[Exercise prompt] Would you write the data out once more, exactly as it is?
━━━ Data to examine ━━━
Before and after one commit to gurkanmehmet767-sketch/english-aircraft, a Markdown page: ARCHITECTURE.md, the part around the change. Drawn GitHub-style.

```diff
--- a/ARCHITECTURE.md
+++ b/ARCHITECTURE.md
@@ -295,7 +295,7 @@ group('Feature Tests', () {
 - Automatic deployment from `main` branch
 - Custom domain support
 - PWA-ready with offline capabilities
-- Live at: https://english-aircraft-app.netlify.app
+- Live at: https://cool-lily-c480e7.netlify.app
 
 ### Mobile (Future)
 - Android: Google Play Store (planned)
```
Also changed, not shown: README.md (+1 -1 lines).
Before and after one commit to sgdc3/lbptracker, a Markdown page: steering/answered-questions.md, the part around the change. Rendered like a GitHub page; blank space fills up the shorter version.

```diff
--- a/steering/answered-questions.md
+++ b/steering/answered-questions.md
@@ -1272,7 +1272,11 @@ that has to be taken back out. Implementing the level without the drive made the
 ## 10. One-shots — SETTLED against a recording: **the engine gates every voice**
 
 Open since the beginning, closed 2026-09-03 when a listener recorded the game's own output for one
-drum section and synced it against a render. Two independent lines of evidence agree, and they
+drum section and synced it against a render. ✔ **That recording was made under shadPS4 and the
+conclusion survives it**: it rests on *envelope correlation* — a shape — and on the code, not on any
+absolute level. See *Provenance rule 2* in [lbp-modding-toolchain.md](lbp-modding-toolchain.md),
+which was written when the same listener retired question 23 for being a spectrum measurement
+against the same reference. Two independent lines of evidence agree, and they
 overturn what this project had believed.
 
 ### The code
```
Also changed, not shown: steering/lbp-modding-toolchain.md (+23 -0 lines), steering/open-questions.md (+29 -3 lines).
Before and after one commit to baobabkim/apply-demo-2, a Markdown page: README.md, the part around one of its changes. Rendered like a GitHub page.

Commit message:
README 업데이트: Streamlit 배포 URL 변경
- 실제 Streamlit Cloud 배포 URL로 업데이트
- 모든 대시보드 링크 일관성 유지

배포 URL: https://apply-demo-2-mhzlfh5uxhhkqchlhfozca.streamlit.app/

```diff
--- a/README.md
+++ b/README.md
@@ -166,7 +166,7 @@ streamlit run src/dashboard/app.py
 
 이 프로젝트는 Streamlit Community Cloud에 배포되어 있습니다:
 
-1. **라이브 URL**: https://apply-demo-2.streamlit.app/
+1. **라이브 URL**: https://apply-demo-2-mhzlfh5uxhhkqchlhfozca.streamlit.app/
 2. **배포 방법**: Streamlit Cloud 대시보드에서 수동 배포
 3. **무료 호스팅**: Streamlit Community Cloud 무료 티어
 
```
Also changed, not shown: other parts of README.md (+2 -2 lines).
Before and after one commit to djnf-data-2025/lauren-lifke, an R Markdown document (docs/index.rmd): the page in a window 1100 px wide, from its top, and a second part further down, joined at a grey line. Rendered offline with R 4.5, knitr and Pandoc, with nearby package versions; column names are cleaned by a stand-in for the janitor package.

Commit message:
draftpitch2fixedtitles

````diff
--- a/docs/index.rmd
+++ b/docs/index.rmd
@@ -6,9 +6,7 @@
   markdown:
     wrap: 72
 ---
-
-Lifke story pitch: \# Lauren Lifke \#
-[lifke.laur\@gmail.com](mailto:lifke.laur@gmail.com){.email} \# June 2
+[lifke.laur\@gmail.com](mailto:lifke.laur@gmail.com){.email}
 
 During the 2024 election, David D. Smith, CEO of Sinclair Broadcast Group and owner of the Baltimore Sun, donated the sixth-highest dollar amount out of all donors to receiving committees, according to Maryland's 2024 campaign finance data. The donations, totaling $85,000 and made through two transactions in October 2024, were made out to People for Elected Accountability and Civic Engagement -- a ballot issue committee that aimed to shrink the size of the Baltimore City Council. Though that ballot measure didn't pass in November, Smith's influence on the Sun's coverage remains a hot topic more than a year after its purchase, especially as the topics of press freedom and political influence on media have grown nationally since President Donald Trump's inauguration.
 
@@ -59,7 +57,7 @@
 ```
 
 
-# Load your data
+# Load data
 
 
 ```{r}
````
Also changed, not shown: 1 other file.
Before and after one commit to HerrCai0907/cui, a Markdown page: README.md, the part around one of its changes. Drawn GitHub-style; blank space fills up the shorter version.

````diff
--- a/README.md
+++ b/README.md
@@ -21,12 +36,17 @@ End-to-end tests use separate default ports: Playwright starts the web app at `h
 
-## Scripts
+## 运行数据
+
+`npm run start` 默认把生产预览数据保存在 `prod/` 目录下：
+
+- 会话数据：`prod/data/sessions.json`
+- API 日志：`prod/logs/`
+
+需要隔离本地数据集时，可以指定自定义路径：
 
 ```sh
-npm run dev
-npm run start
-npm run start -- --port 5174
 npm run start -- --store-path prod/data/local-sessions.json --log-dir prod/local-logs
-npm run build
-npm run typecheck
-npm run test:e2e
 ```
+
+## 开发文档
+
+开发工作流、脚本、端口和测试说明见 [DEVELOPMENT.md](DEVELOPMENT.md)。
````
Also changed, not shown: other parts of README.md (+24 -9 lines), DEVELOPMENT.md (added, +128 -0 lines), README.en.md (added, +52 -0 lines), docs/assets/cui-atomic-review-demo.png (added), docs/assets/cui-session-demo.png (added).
━━━
[Solved problem]
Before and after one commit to gurkanmehmet767-sketch/english-aircraft, a Markdown page: ARCHITECTURE.md, the part around the change. Drawn GitHub-style.

```diff
--- a/ARCHITECTURE.md
+++ b/ARCHITECTURE.md
@@ -295,7 +295,7 @@ group('Feature Tests', () {
 - Automatic deployment from `main` branch
 - Custom domain support
 - PWA-ready with offline capabilities
-- Live at: https://english-aircraft-app.netlify.app
+- Live at: https://cool-lily-c480e7.netlify.app
 
 ### Mobile (Future)
 - Android: Google Play Store (planned)
```
Also changed, not shown: README.md (+1 -1 lines).
Before and after one commit to sgdc3/lbptracker, a Markdown page: steering/answered-questions.md, the part around the change. Rendered like a GitHub page; blank space fills up the shorter version.

```diff
--- a/steering/answered-questions.md
+++ b/steering/answered-questions.md
@@ -1272,7 +1272,11 @@ that has to be taken back out. Implementing the level without the drive made the
 ## 10. One-shots — SETTLED against a recording: **the engine gates every voice**
 
 Open since the beginning, closed 2026-09-03 when a listener recorded the game's own output for one
-drum section and synced it against a render. Two independent lines of evidence agree, and they
+drum section and synced it against a render. ✔ **That recording was made under shadPS4 and the
+conclusion survives it**: it rests on *envelope correlation* — a shape — and on the code, not on any
+absolute level. See *Provenance rule 2* in [lbp-modding-toolchain.md](lbp-modding-toolchain.md),
+which was written when the same listener retired question 23 for being a spectrum measurement
+against the same reference. Two independent lines of evidence agree, and they
 overturn what this project had believed.
 
 ### The code
```
Also changed, not shown: steering/lbp-modding-toolchain.md (+23 -0 lines), steering/open-questions.md (+29 -3 lines).
Before and after one commit to baobabkim/apply-demo-2, a Markdown page: README.md, the part around one of its changes. Rendered like a GitHub page.

Commit message:
README 업데이트: Streamlit 배포 URL 변경
- 실제 Streamlit Cloud 배포 URL로 업데이트
- 모든 대시보드 링크 일관성 유지

배포 URL: https://apply-demo-2-mhzlfh5uxhhkqchlhfozca.streamlit.app/

```diff
--- a/README.md
+++ b/README.md
@@ -166,7 +166,7 @@ streamlit run src/dashboard/app.py
 
 이 프로젝트는 Streamlit Community Cloud에 배포되어 있습니다:
 
-1. **라이브 URL**: https://apply-demo-2.streamlit.app/
+1. **라이브 URL**: https://apply-demo-2-mhzlfh5uxhhkqchlhfozca.streamlit.app/
 2. **배포 방법**: Streamlit Cloud 대시보드에서 수동 배포
 3. **무료 호스팅**: Streamlit Community Cloud 무료 티어
 
```
Also changed, not shown: other parts of README.md (+2 -2 lines).
Before and after one commit to djnf-data-2025/lauren-lifke, an R Markdown document (docs/index.rmd): the page in a window 1100 px wide, from its top, and a second part further down, joined at a grey line. Rendered offline with R 4.5, knitr and Pandoc, with nearby package versions; column names are cleaned by a stand-in for the janitor package.

Commit message:
draftpitch2fixedtitles

````diff
--- a/docs/index.rmd
+++ b/docs/index.rmd
@@ -6,9 +6,7 @@
   markdown:
     wrap: 72
 ---
-
-Lifke story pitch: \# Lauren Lifke \#
-[lifke.laur\@gmail.com](mailto:lifke.laur@gmail.com){.email} \# June 2
+[lifke.laur\@gmail.com](mailto:lifke.laur@gmail.com){.email}
 
 During the 2024 election, David D. Smith, CEO of Sinclair Broadcast Group and owner of the Baltimore Sun, donated the sixth-highest dollar amount out of all donors to receiving committees, according to Maryland's 2024 campaign finance data. The donations, totaling $85,000 and made through two transactions in October 2024, were made out to People for Elected Accountability and Civic Engagement -- a ballot issue committee that aimed to shrink the size of the Baltimore City Council. Though that ballot measure didn't pass in November, Smith's influence on the Sun's coverage remains a hot topic more than a year after its purchase, especially as the topics of press freedom and political influence on media have grown nationally since President Donald Trump's inauguration.
 
@@ -59,7 +57,7 @@
 ```
 
 
-# Load your data
+# Load data
 
 
 ```{r}
````
Also changed, not shown: 1 other file.
Before and after one commit to HerrCai0907/cui, a Markdown page: README.md, the part around one of its changes. Drawn GitHub-style; blank space fills up the shorter version.

````diff
--- a/README.md
+++ b/README.md
@@ -21,12 +36,17 @@ End-to-end tests use separate default ports: Playwright starts the web app at `h
 
-## Scripts
+## 运行数据
+
+`npm run start` 默认把生产预览数据保存在 `prod/` 目录下：
+
+- 会话数据：`prod/data/sessions.json`
+- API 日志：`prod/logs/`
+
+需要隔离本地数据集时，可以指定自定义路径：
 
 ```sh
-npm run dev
-npm run start
-npm run start -- --port 5174
 npm run start -- --store-path prod/data/local-sessions.json --log-dir prod/local-logs
-npm run build
-npm run typecheck
-npm run test:e2e
 ```
+
+## 开发文档
+
+开发工作流、脚本、端口和测试说明见 [DEVELOPMENT.md](DEVELOPMENT.md)。
````
Also changed, not shown: other parts of README.md (+24 -9 lines), DEVELOPMENT.md (added, +128 -0 lines), README.en.md (added, +52 -0 lines), docs/assets/cui-atomic-review-demo.png (added), docs/assets/cui-session-demo.png (added).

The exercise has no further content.